Imagine you are at the edge of the sea on a day when it is difficult to say where the land ends and the sea begins and where the sea ends and the sky begins. Sea kayaking lets you explore these and your own boundaries and broadens your horizons. Sea kayaking is the new mountaineering.
Tuesday, August 17, 2010
Waiting for the ebb in the Corryvreckan.
We entered the great gulf of Corryvreckan just before slack water.

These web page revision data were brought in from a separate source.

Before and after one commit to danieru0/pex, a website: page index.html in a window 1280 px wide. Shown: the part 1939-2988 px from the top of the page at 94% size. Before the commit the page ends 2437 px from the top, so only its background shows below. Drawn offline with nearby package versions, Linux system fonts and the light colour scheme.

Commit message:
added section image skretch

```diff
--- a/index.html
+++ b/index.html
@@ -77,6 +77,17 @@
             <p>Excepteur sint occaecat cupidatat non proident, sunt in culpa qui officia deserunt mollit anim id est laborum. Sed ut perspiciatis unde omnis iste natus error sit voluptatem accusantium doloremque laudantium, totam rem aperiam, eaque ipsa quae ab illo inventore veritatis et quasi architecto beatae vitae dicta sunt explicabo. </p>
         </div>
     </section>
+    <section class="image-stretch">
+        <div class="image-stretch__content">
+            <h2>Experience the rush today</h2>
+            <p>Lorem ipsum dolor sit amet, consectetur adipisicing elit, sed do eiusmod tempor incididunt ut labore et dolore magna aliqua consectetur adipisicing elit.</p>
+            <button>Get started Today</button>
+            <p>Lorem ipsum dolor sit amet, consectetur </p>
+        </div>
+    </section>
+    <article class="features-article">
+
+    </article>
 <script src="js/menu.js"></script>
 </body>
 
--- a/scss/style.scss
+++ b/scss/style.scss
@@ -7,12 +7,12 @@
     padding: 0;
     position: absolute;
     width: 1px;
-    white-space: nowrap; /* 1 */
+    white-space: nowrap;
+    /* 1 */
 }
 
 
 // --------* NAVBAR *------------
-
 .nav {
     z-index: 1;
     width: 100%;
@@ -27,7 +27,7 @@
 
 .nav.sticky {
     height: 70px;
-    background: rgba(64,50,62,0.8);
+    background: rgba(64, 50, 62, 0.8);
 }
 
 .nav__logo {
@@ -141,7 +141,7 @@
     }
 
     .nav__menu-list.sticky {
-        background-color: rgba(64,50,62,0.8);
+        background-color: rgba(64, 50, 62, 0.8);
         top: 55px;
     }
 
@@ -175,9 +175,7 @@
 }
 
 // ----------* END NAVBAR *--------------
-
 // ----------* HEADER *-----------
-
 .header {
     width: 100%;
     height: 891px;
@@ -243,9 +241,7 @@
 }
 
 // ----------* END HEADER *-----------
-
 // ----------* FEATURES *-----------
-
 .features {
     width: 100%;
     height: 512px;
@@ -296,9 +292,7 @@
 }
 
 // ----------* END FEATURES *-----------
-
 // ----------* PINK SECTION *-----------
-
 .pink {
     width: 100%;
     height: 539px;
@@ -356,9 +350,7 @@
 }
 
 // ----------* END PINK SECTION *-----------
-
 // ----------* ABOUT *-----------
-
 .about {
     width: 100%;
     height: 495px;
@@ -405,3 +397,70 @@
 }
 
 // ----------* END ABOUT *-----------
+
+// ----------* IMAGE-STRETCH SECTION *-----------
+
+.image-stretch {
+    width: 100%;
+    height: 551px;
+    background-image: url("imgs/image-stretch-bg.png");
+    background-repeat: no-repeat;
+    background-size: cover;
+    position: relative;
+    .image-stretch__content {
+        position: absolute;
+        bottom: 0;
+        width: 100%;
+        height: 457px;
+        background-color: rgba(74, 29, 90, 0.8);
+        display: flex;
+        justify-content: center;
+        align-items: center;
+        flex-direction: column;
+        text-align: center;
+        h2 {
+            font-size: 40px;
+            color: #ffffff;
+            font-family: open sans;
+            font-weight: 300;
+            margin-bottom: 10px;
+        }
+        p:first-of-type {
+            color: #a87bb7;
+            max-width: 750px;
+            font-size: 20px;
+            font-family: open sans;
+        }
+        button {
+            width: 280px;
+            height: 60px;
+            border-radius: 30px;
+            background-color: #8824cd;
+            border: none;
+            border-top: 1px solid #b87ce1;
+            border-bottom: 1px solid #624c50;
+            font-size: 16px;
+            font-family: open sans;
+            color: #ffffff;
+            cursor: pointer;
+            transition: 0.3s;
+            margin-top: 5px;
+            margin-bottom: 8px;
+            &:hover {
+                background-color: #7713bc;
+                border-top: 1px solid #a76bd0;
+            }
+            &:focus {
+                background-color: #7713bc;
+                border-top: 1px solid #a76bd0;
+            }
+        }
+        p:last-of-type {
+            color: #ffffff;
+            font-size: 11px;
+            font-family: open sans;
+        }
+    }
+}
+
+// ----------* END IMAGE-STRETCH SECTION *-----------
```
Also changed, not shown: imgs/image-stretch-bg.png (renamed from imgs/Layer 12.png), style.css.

There was no swell and we had never seen the SW of Scarba in such calm conditions.
Jennifer tried to look under the water to see if she could see the Old Hag that stirs the Corryvreckan but the witch must have been scared of Jennifer's goldfish hat.
Even at slack water there was some stirring as we paddled over the submarine pinnacle that throws up the "whirlpool".

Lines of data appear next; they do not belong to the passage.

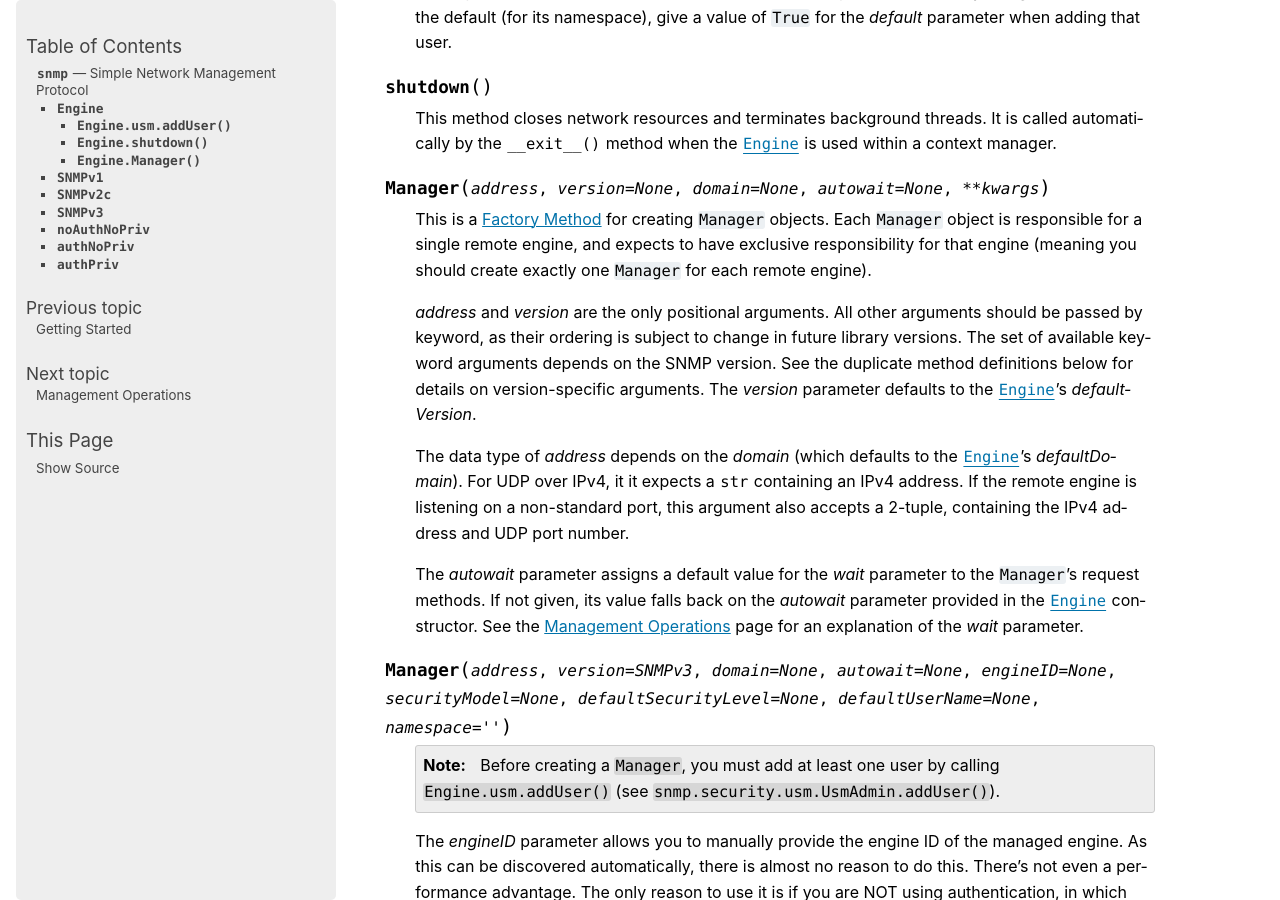
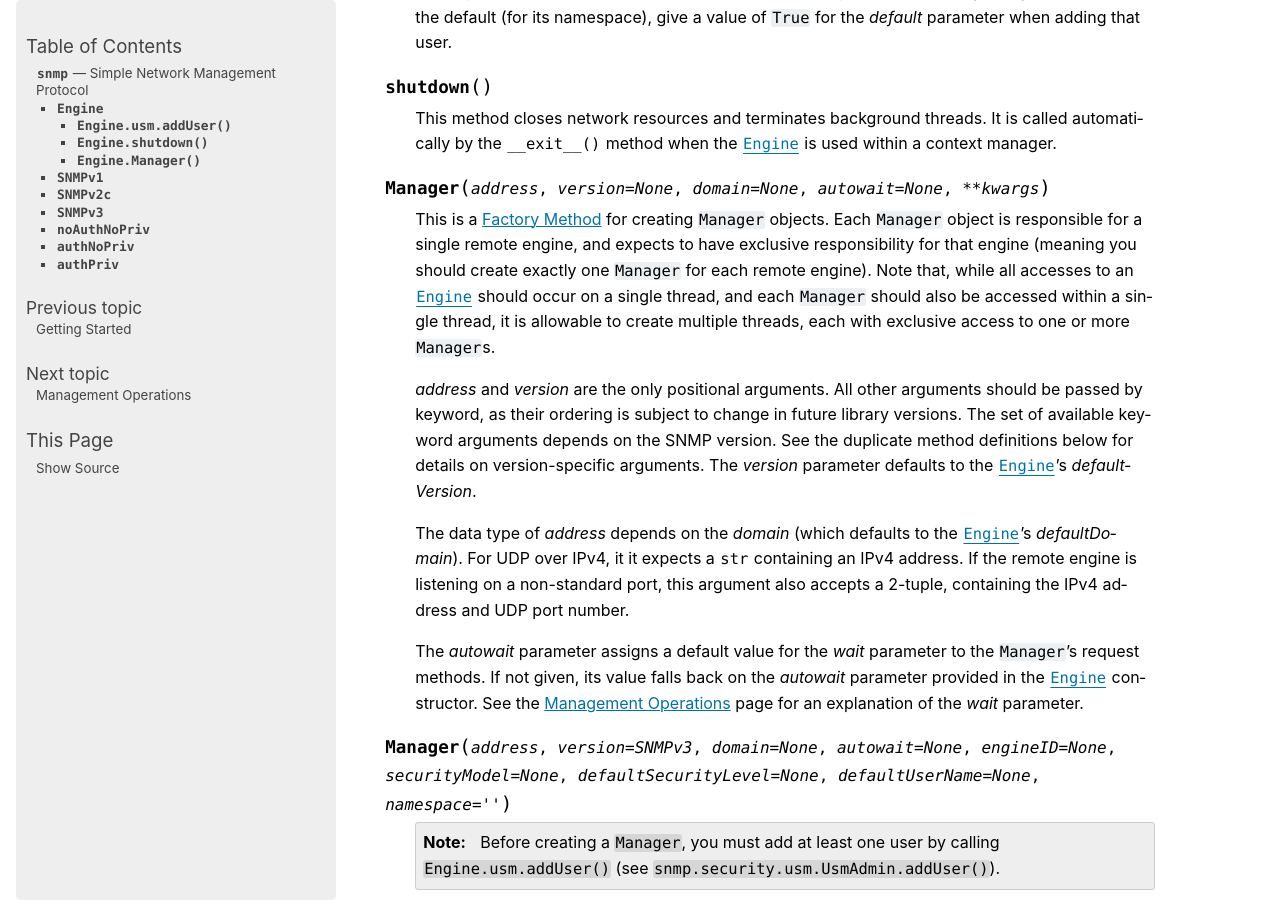
Before and after one commit to charlestolley/python-snmp, a Sphinx documentation site: the page built from docs/source/snmp.rst, in a window 1280 px wide and 900 px high, scrolled down 1818 px. Built offline with Sphinx 7.4.7, drawn with Linux system fonts in a browser that asks for light colours.

Commit message:
Note on thread-safety of Managers

```diff
--- a/docs/source/snmp.rst
+++ b/docs/source/snmp.rst
@@ -130,7 +130,11 @@
       This is a `Factory Method`_ for creating ``Manager`` objects. Each
       ``Manager`` object is responsible for a single remote engine, and expects
       to have exclusive responsibility for that engine (meaning you should
-      create exactly one ``Manager`` for each remote engine).
+      create exactly one ``Manager`` for each remote engine). Note that, while
+      all accesses to an :class:`Engine` should occur on a single thread, and
+      each ``Manager`` should also be accessed within a single thread, it is
+      allowable to create multiple threads, each with exclusive access to one or
+      more ``Manager``\s.
 
       `address` and `version` are the only positional arguments. All other
       arguments should be passed by keyword, as their ordering is subject to
```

Even Phil had found the whole experience somewhat anticlimactic, so we decided to stop for an evening meal...
...on a lovely cobbled beach on the NE tip of Jura.

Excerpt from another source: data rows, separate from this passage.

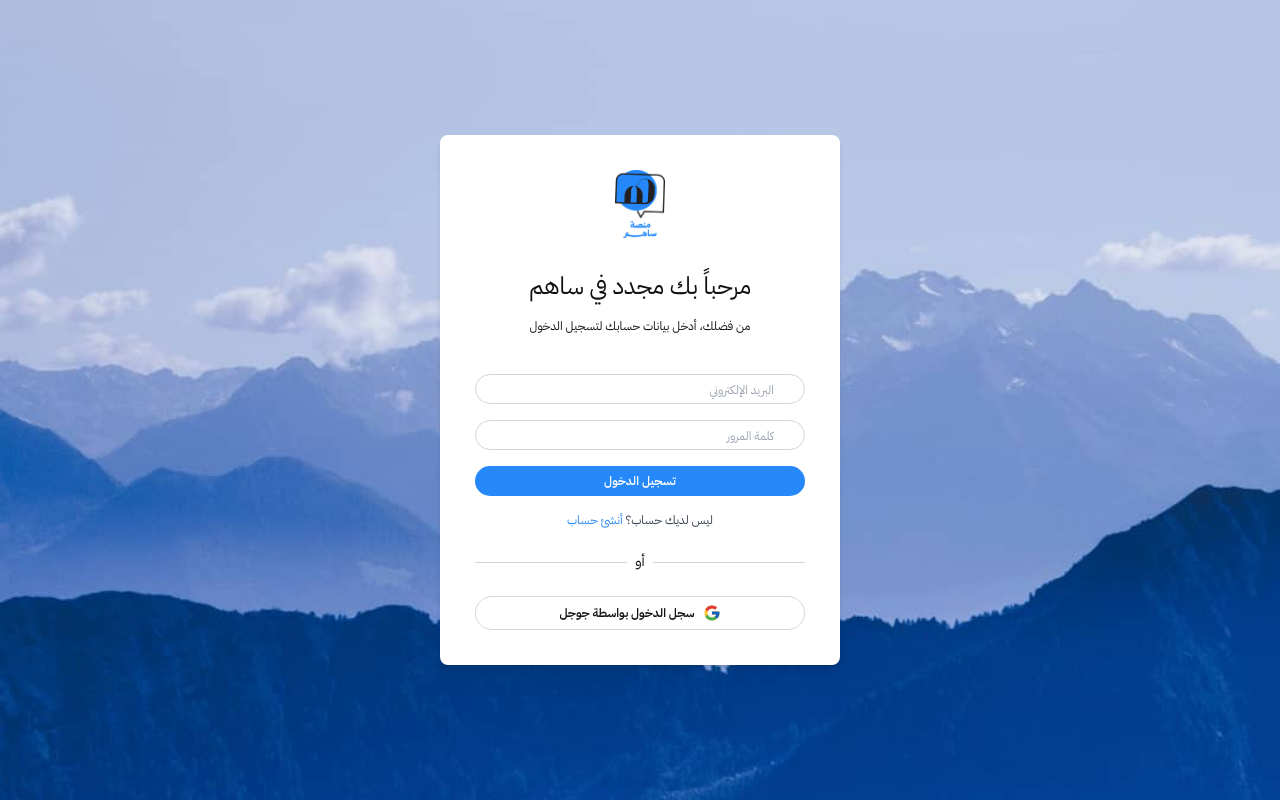
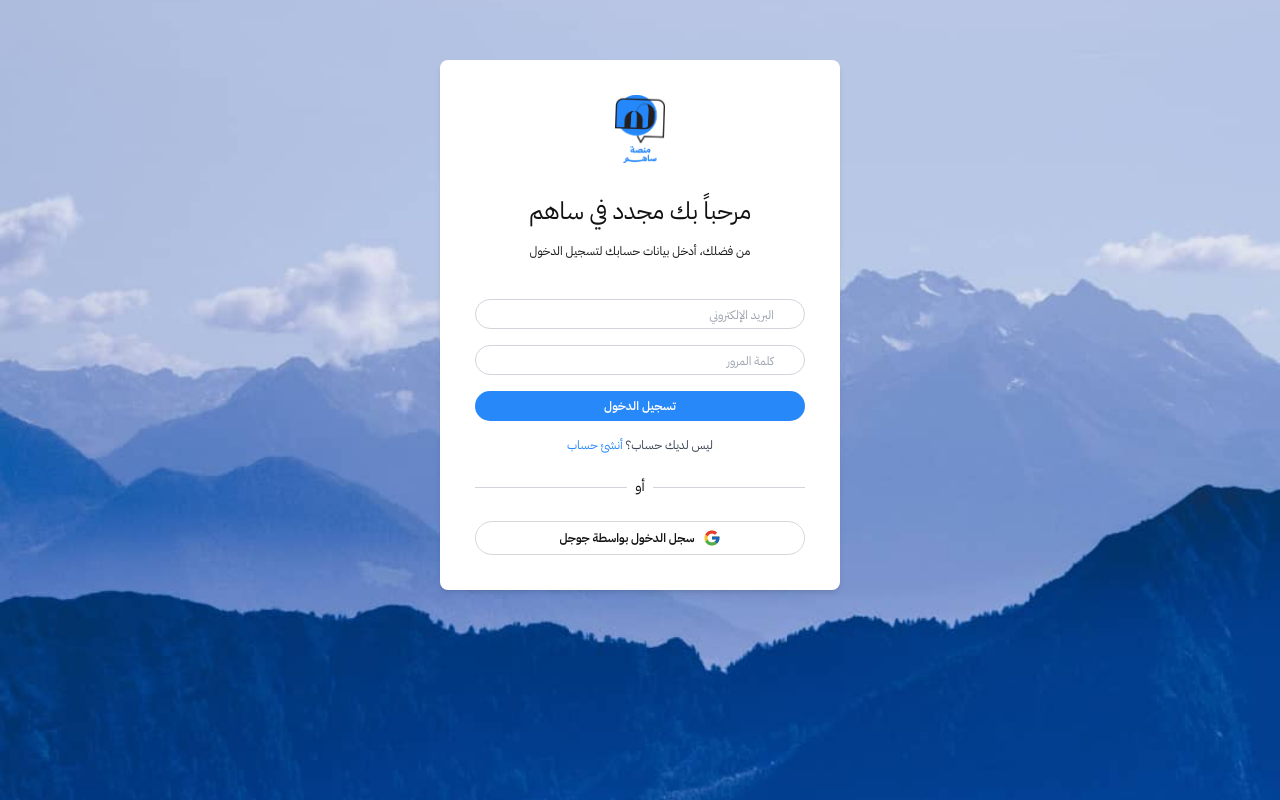
Before and after one commit to SAHIM-Platform/sahim-web-client, a Next.js app: page / in a window 1280 px wide. Built offline with nearby package versions, Linux system fonts and the light colour scheme.

Commit message:
fix: adjust oversized and appearance spacing

```diff
--- a/src/app/page.tsx
+++ b/src/app/page.tsx
@@ -3,9 +3,9 @@ import Form from "@/components/Form";
 
 export default function Home() {
   return (
-    <main className="bg-[url('/login-bg.jpg')] bg-no-repeat bg-fixed bg-cover bg-center min-h-screen flex items-center">
+    <main className="bg-[url('/login-bg.jpg')] bg-no-repeat bg-fixed bg-cover bg-center  min-h-screen ">
       <Container >
-        <div className='flex items-center justify-center'>
+        <div className='flex items-center justify-center  p-3 pb-10'>
         <Form />
         </div>
       </Container>
--- a/src/components/Form.tsx
+++ b/src/components/Form.tsx
@@ -6,7 +6,7 @@ import Image from "next/image";
 
 const Form = () => {
   return (
-    <div className="w-[400px] max-w-full flex flex-col justify-center items-center text-center gap-10 p-[35px] rounded-lg shadow-md bg-white">
+    <div className="w-[400px] max-w-full flex flex-col justify-center items-center text-center gap-10  mt-12  p-[35px] rounded-lg shadow-md bg-white">
 
       <div className=" space-y-8  text-center">
         <Logo className="mx-auto" />
@@ -28,7 +28,7 @@ const Form = () => {
           </form>
 
           <p className="text-xs   text-gray-700">
-            ليس لديك حساب؟ <a href="#" className="text-primary font-medium">أنشئ حساب</a>
+            ليس لديك حساب؟ <a href="#" className="text-primary font-medium   hover:underline hover:underline-offset-1">أنشئ حساب</a>
           </p>
         </div>
 
--- a/src/components/Input.tsx
+++ b/src/components/Input.tsx
@@ -9,11 +9,12 @@ interface InputProps extends Omit<React.InputHTMLAttributes<HTMLInputElement>, '
 }
 
 const inputVariants = cva(
-  "inline-flex items-center justify-center rounded-full font-medium transition-colors focus-visible:outline-none focus-visible:ring-2 focus-visible:ring-black focus-visible:ring-offset-2 disabled:opacity-50 disabled:pointer-events-none placeholder:text-base placeholder:font-light",
+  "inline-flex items-center justify-center rounded-full font-medium transition-colors focus-visible:outline-none focus-visible:ring-1 focus-visible:ring-black focus-visible:ring-offset-1 disabled:opacity-50 disabled:pointer-events-none placeholder:text-xs placeholder:font-light",
+    //  decresing focus-visible:ring-2 and   focus-visible:ring-offset-2
   {
     variants: {
       variant: {
-        primary: "border border-gray-300 bg-transparent text-right placeholder:text-xs",
+        primary: "border   border-gray-300 bg-transparent text-right placeholder:text-xs",
         error: "border-red-500 bg-transparent text-right",
       },
       inputSize: {
```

We had a grandstand view of the Corryvreckan as we consumed our victuals and washed them down with a fine malt or two. We would now wait until the ebb had built up sufficiently for a little fun...
It´s fascinating with your tide. We do not have any tide in Sweden, well it is about 20 cm at the west coast of Sweden. So we are not used to plan our trips as you are. Really nice photos!ReplyDelete
Looks like an awesome day.ReplyDelete
Thank you Peter, Liz and Sean. Yes the tides make the West Coast of Scotland a really special place!ReplyDelete